You know the episode of The Office where Michael announces Mr. and Mrs. Bob Vance before they are actually married and then, upon realizing his mistake, he goes “uhhhhggshhhhhhhhhh” and awkwardly backs up to join the groomsmen standing at the altar? That’s me in every single aspect of my life right now. ¯\_(ツ)_/¯
I’ve been living in a constant state of uhhhhggshhhhhhhhhh (0/10 recommend, btw). But this is my only option, unfortunately. The other day I shared this article on Facebook that resonated with me, and hopefully other people who have experienced loss recently/at any point will find it helpful too.
Unless anyone passing by looked deeply into my bloodshot eyes or noticed the occasional break in my voice and thought enough to ask, it’s not like they’d have known what’s happening inside me or around me. They wouldn’t have had any idea of the gaping sinkhole that had just opened up and swallowed the normal life of the guy next to them in the produce section.
Losing T on Thanksgiving Day and then going through the holidays has given me a constant support group that reaches out to make sure I’m still hanging on (I am hanging on, btw) but the times where I feel most alone and isolated and lost are when I am grocery shopping or running errands. It is almost always when I am surrounded by people. The week before Christmas I went to Target and became so overwhelmed that I started crying in the middle of an aisle with a completely empty cart. There were so many people and they were all in a hurry and I felt like I couldn’t keep up. None of the people shopping at Target that day knew that my husband died. There wasn’t a way for them to know how hard I was trying to keep it together or that I didn’t want to get out of bed that morning. Even now, 33 days after Taylor died, I still struggle. I almost lost it at the grocery store yesterday because it felt like my brain couldn’t keep up. Everything was so overwhelming.
And while I didn’t want to physically wear my actual circumstances on my chest, it probably would have caused people around me to give me space or speak softer or move more carefully—and it might have made the impossible, almost bearable.
So strangers don’t know what I’m going through. And that is okay. They don’t need to. The best thing I can do is acknowledge that I am most likely not alone when I feel like crying over an empty shopping cart at the store. Just being aware that I’m not the only one struggling will make it easier for me on the days where things seem impossible and hopefully provide some comfort to the stranger who finds themselves in the same position.
It’s not all bad news, though. I’ve started settling in to what is my new life (at least I think I have?? Who knows. It isn’t exactly like I really had it all together when T was here if we are being honest). I’ve been spending time with friends, I started cooking again, I got a new tattoo (always a great pick me up, if you ask me), and next week I am going to start my slow, but much needed, return to work. I am allowing myself to have fun without quite as much of the guilt I would experience just a few short weeks ago. I know I still have many days of uhhhhggshhhhhhhhhh ahead of me but the fact that I can make through a day without crying seems to be a decent start.

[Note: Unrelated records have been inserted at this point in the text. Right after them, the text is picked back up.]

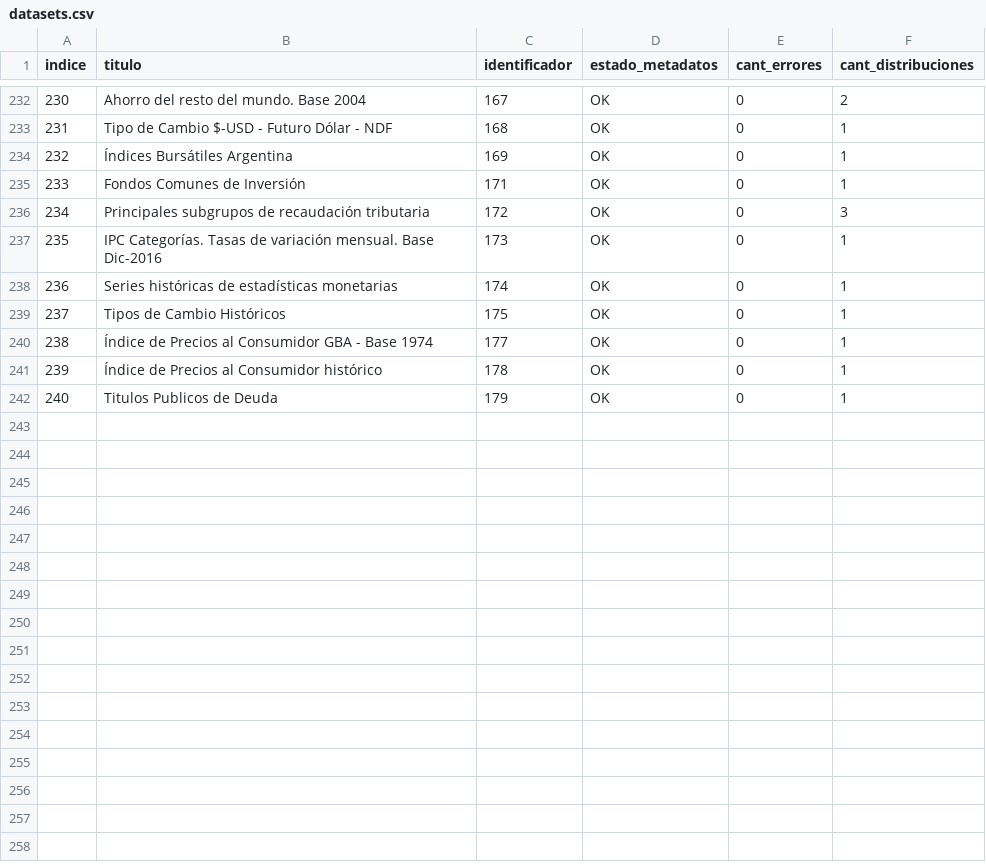
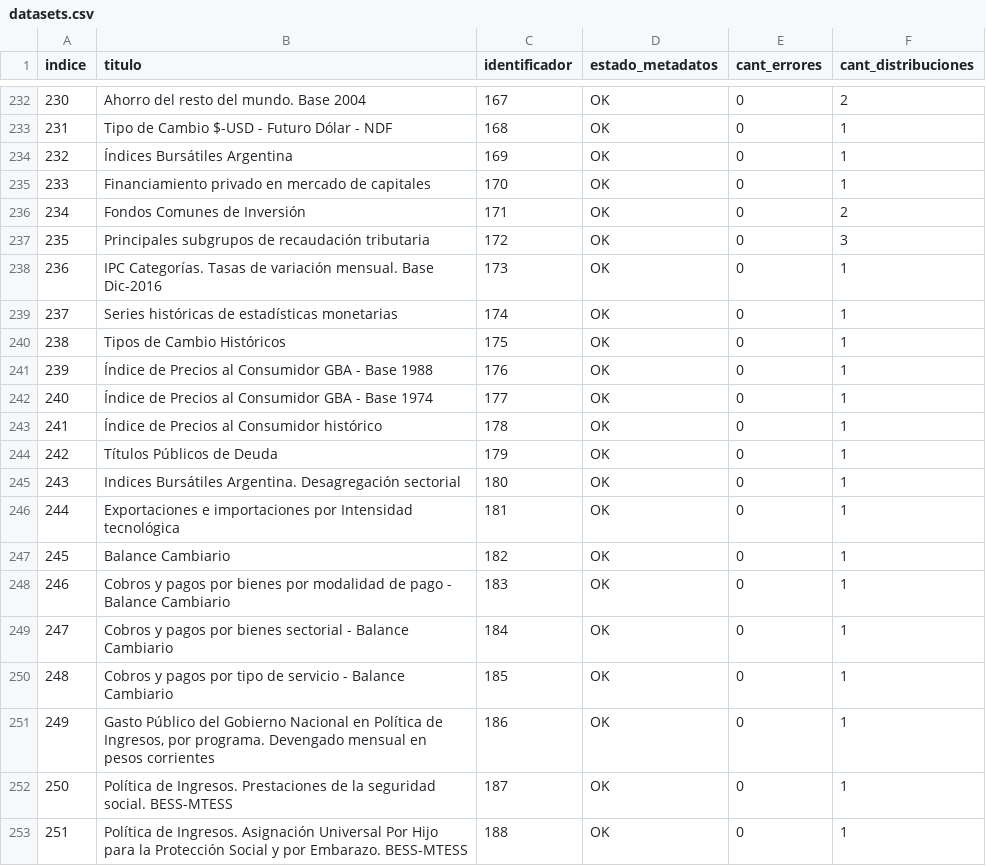
Before and after one commit to augustodevesa/libreria-catalogos, a CSV file: sspm/datasets.csv, drawn as a sheet; only a part is shown, gaps mark what is left out; addresses are those after the commit; the diff covers the shown part only; the diff names each change by its address in the sheet, - before the commit and + after, or states it on an @@ line.

Commit message:
Modifico archivo sspm/datasets.csv según cambios del 2017-10-27

```diff
--- a/sspm/datasets.csv
+++ b/sspm/datasets.csv
+row 235: 233 | Financiamiento privado en mercado de capitales | 170 | OK | 0 | 1
@@ column A (indice) renumbered between rows 236 and 244 @@
-F236 (cant_distribuciones): 1
+F236 (cant_distribuciones): 2
+row 241: 239 | Índice de Precios al Consumidor GBA - Base 1988 | 176 | OK | 0 | 1
-B244 (titulo): Titulos Publicos de Deuda
+B244 (titulo): Títulos Públicos de Deuda
+row 245: 243 | Indices Bursátiles Argentina. Desagregación sectorial | 180 | OK | 0 | 1
+row 246: 244 | Exportaciones e importaciones por Intensidad tecnológica | 181 | OK | 0 | 1
+row 247: 245 | Balance Cambiario | 182 | OK | 0 | 1
+row 248: 246 | Cobros y pagos por bienes por modalidad de pago - Balance Cambiario | 183 | OK | 0 | 1
+row 249: 247 | Cobros y pagos por bienes sectorial - Balance Cambiario | 184 | OK | 0 | 1
+row 250: 248 | Cobros y pagos por tipo de servicio - Balance Cambiario | 185 | OK | 0 | 1
+row 251: 249 | Gasto Público del Gobierno Nacional en Política de Ingresos, por programa. Devengado mensual en pesos corrientes | 186 | OK | 0 | 1
+row 252: 250 | Política de Ingresos. Prestaciones de la seguridad social. BESS-MTESS | 187 | OK | 0 | 1
+row 253: 251 | Política de Ingresos. Asignación Universal Por Hijo para la Protección Social y por Embarazo. BESS-MTESS | 188 | OK | 0 | 1
```
Also changed, not shown: 14 added rows and 7 edited cells elsewhere in this file.
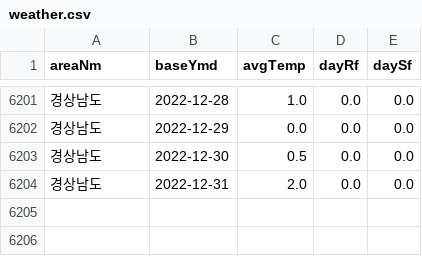
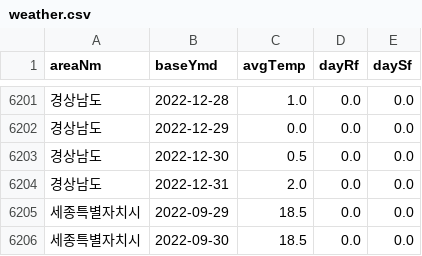
Before and after one commit to krkoki/MiniProject_Regression, a CSV file: data/weather.csv, drawn as a sheet; only a part is shown, gaps mark what is left out; the diff names each change by its address in the sheet, - before the commit and + after, or states it on an @@ line.

```diff
--- a/data/weather.csv
+++ b/data/weather.csv
+row 6205: 세종특별자치시 | 2022-09-29 | 18.5 | 0.0 | 0.0
+row 6206: 세종특별자치시 | 2022-09-30 | 18.5 | 0.0 | 0.0
```
Also changed, not shown: 10 other files.
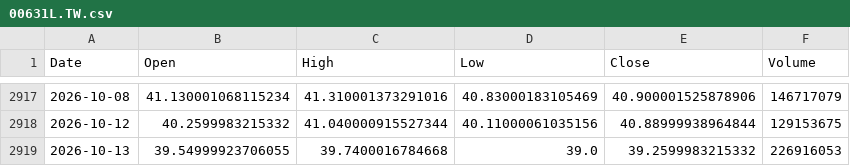
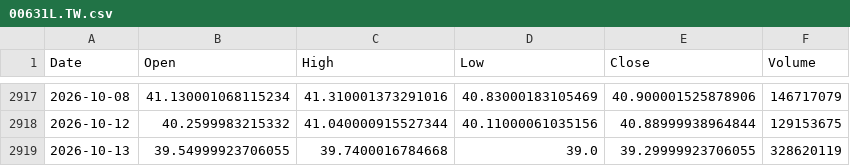
Before and after one commit to culolom/200sm-backtest, a CSV file: data/00631L.TW.csv, drawn as a sheet; only a part is shown, gaps mark what is left out.

```diff
--- a/data/00631L.TW.csv
+++ b/data/00631L.TW.csv
@@ -2918,2 +2918,2 @@ Date,Open,High,Low,Close,Volume
 2026-10-12,40.2599983215332,41.040000915527344,40.11000061035156,40.88999938964844,129153675
-2026-10-13,39.54999923706055,39.7400016784668,39.0,39.2599983215332,226916053
+2026-10-13,39.54999923706055,39.7400016784668,39.0,39.29999923706055,328620119
```
Also changed, not shown: data/0050.TW.csv, data/QQQ.csv, 5 other files.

Spotify users! I finally updated the playlist! Be sure to follow my obsessive-compulsive diaries playlist for some of my favorite groovy tunes. It is a delightfully random mix of new songs and old songs from a bunch of different genres. It’s a great playlist if you need a good dance party or if you need a cry. Or a crying dance party.